BEGIN Material shown
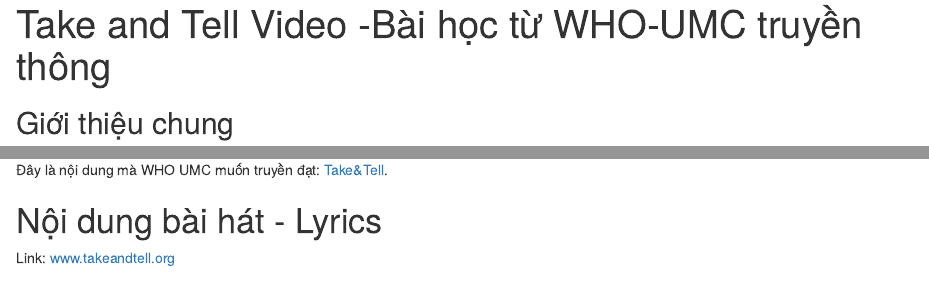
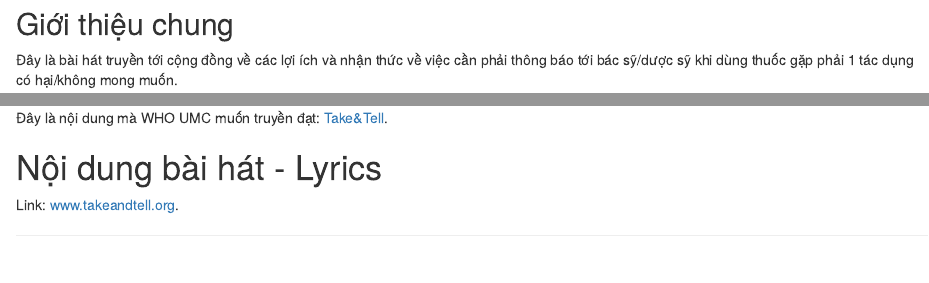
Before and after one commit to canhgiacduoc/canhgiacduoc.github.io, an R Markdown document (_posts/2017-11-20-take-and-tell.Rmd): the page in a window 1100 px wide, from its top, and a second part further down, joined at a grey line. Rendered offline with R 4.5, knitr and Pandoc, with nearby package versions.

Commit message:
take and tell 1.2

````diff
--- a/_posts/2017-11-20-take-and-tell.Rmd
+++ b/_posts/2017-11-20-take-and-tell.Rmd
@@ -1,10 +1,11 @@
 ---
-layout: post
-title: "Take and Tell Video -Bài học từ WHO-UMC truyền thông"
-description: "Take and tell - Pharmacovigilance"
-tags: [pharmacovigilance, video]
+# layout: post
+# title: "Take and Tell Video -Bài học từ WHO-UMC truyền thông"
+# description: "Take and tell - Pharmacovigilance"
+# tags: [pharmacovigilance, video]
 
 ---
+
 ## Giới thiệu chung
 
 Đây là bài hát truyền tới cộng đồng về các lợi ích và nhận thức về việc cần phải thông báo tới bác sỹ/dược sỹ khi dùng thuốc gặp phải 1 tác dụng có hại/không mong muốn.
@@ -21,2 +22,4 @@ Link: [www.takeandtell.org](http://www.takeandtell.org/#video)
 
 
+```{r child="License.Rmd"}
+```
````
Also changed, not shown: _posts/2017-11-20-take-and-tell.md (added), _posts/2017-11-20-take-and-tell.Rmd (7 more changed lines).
END Material shown
BEGIN Material shown
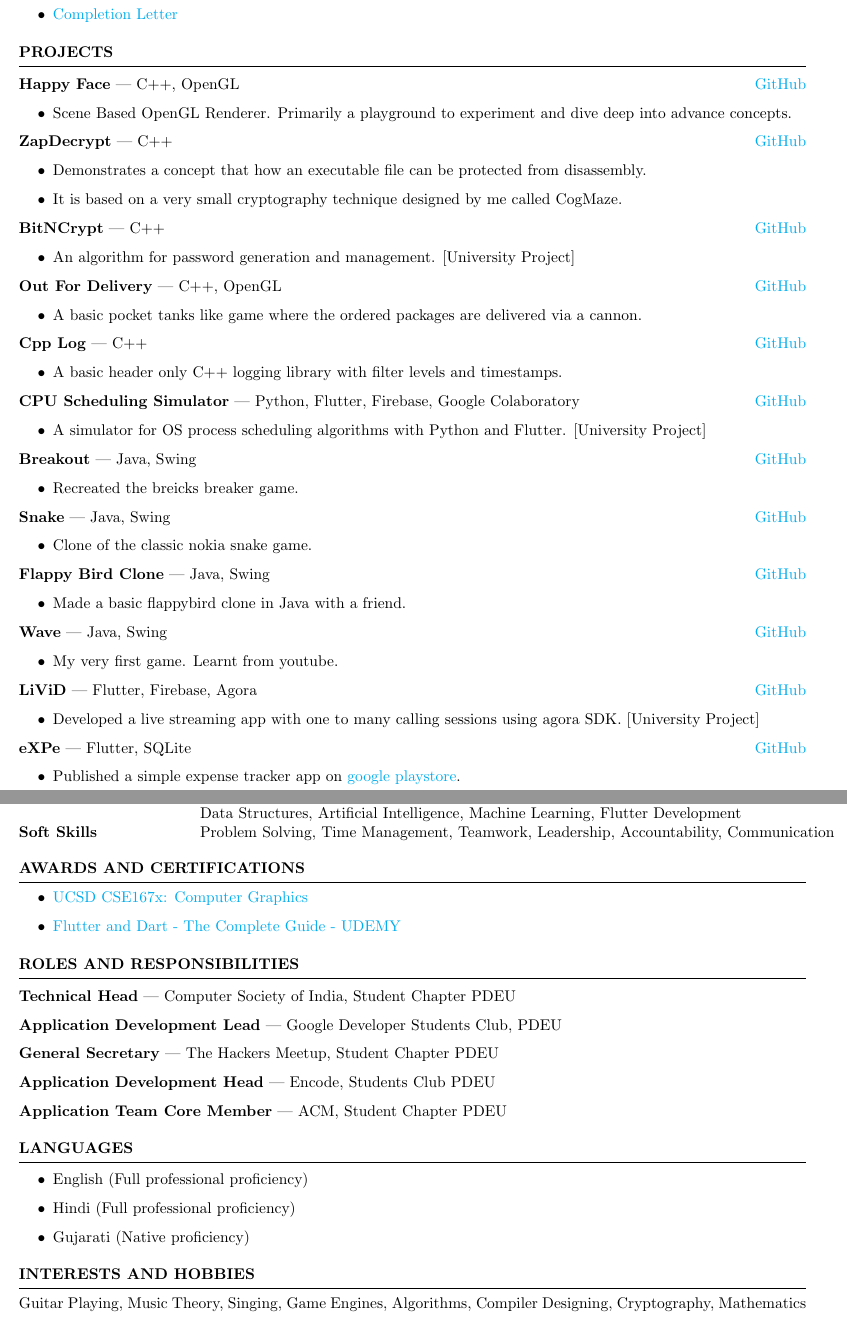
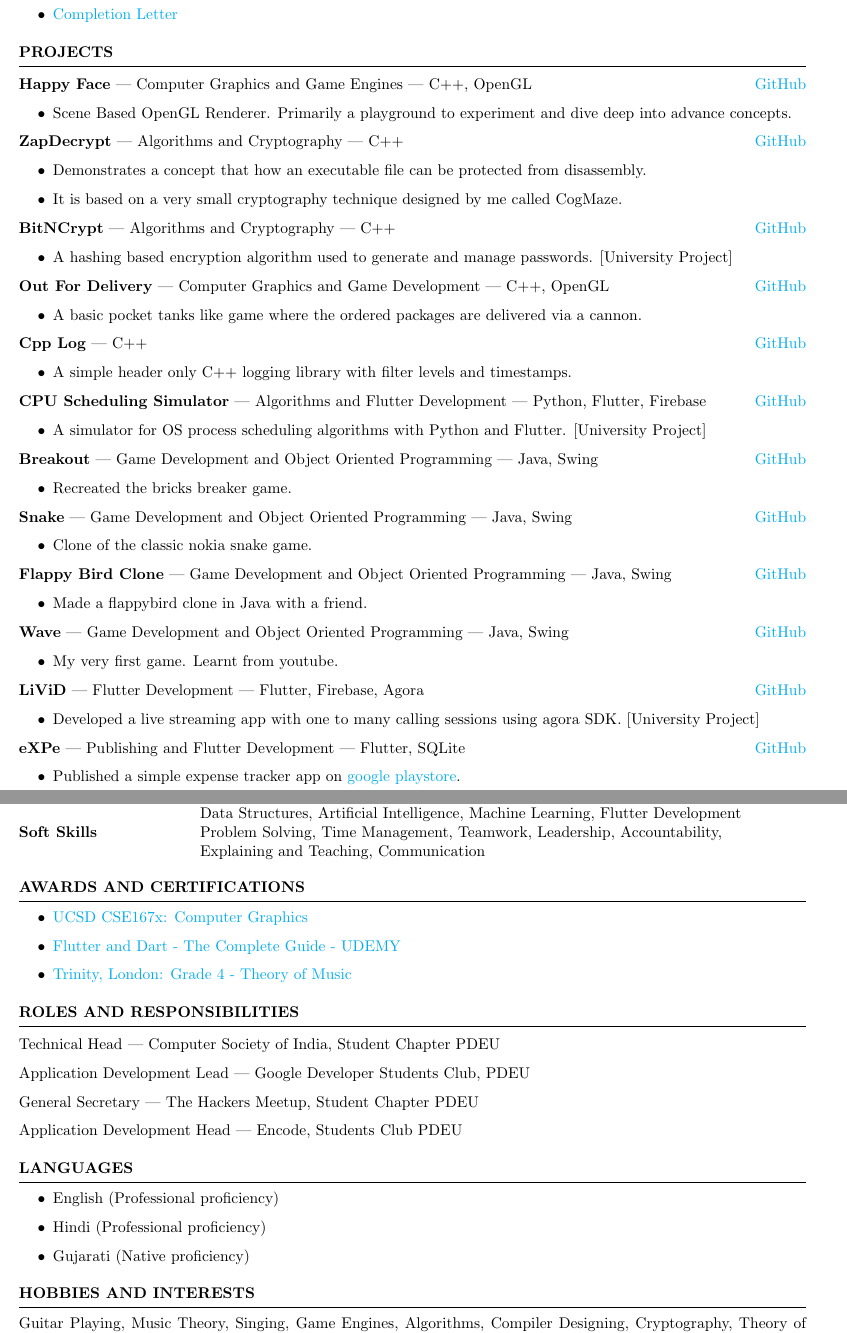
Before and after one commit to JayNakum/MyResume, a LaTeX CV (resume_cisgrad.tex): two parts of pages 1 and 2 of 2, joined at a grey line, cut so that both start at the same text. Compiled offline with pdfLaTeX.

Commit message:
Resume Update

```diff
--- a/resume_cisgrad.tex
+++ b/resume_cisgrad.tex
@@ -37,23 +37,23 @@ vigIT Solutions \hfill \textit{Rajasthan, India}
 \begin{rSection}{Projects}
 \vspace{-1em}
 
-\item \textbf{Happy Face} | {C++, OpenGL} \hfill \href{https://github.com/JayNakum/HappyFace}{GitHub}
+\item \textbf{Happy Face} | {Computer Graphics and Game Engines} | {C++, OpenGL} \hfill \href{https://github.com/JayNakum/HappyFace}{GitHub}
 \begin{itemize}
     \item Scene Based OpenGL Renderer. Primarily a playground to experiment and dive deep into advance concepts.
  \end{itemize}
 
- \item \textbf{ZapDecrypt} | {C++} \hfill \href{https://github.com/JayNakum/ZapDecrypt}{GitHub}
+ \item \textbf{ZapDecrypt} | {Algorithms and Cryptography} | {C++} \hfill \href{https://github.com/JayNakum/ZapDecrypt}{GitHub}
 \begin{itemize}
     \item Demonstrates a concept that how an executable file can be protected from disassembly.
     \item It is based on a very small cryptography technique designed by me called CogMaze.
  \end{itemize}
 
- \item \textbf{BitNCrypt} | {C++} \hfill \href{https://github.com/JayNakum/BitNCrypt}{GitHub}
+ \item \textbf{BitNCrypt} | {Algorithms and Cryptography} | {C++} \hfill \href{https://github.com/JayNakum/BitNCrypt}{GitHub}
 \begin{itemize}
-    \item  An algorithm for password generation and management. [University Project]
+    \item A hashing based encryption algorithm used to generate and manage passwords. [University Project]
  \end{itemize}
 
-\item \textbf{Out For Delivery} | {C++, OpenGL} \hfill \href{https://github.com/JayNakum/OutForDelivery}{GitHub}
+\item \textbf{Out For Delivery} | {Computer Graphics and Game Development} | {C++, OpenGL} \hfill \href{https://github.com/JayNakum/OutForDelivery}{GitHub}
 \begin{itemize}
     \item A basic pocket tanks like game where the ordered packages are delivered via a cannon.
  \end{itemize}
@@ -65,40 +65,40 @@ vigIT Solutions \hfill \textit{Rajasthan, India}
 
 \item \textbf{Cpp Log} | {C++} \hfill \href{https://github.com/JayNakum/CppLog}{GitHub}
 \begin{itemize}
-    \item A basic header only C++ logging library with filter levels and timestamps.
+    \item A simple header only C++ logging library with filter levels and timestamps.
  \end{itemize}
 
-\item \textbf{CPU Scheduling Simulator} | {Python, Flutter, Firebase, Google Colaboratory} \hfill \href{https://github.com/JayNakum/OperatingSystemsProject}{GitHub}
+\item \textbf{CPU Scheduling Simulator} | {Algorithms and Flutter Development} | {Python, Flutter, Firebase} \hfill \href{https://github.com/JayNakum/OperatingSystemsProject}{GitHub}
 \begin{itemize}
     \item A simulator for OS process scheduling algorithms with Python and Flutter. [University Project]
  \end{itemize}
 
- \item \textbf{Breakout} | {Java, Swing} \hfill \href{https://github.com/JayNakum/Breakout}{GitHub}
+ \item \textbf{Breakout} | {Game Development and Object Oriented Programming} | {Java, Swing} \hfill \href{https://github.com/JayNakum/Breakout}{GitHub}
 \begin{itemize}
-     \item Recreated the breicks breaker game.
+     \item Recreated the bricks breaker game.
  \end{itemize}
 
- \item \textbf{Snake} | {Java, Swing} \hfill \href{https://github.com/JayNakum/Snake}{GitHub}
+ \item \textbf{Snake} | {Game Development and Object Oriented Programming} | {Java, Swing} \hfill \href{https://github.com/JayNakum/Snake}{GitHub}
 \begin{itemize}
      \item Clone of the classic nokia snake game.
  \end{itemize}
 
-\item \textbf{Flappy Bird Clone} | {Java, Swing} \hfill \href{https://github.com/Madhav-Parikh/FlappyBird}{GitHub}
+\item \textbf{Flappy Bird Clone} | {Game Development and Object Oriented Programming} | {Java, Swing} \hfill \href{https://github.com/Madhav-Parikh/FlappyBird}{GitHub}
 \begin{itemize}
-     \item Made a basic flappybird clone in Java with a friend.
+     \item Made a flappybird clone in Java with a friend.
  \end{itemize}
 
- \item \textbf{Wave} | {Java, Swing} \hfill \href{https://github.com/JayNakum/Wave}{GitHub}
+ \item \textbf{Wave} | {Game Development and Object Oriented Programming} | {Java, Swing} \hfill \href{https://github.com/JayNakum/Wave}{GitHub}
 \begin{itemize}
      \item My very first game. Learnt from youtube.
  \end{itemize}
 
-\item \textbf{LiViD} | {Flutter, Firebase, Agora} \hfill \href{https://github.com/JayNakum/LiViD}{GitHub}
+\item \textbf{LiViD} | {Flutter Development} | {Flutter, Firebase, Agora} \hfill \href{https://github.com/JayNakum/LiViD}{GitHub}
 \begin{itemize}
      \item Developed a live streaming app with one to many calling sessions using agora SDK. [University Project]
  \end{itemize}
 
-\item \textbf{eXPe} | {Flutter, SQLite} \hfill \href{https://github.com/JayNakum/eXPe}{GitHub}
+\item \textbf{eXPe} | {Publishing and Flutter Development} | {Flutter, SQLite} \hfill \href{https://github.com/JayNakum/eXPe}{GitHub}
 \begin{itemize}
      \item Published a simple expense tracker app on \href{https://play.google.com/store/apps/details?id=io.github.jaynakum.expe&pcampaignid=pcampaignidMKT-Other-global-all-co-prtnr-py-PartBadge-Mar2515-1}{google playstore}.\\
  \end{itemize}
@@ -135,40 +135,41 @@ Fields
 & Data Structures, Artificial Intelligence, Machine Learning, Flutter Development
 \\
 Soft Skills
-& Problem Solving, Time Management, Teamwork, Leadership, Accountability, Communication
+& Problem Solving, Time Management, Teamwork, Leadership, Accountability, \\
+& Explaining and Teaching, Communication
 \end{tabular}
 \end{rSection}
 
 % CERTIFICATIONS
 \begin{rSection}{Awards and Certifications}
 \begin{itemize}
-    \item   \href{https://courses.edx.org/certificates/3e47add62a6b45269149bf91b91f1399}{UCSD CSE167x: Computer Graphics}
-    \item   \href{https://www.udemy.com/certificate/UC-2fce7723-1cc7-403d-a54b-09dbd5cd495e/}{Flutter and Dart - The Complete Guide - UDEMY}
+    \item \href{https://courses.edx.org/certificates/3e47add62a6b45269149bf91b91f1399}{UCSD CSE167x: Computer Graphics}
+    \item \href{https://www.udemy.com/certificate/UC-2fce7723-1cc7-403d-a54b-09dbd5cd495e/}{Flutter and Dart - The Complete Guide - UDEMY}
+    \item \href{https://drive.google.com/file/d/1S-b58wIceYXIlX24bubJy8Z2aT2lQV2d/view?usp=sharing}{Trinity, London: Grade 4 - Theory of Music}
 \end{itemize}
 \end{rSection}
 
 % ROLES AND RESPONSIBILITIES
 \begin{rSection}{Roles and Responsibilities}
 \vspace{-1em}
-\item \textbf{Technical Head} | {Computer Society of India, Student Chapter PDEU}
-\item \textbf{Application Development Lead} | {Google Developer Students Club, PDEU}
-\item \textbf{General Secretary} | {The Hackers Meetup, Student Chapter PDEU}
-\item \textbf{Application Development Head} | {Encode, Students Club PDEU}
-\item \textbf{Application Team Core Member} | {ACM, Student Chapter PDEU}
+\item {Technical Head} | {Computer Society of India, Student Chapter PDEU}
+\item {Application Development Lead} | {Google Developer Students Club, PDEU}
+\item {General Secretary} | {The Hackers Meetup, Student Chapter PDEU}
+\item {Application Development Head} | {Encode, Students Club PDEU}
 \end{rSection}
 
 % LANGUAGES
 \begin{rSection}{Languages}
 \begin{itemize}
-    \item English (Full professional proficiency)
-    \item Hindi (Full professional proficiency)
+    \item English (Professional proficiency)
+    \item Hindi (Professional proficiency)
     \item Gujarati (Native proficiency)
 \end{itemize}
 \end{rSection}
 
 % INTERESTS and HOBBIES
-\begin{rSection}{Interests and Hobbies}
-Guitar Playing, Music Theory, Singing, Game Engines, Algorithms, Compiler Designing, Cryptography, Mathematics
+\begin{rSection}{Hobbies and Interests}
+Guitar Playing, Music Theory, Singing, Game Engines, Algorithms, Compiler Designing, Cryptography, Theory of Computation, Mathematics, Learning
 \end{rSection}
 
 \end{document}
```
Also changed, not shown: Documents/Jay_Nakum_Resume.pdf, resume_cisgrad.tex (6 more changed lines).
END Material shown
What you have to do:
Each line above that contains the string "proficiency" should be identified and copied.

Response below:
-    \item English (Full professional proficiency)
-    \item Hindi (Full professional proficiency)
+    \item English (Professional proficiency)
+    \item Hindi (Professional proficiency)
     \item Gujarati (Native proficiency)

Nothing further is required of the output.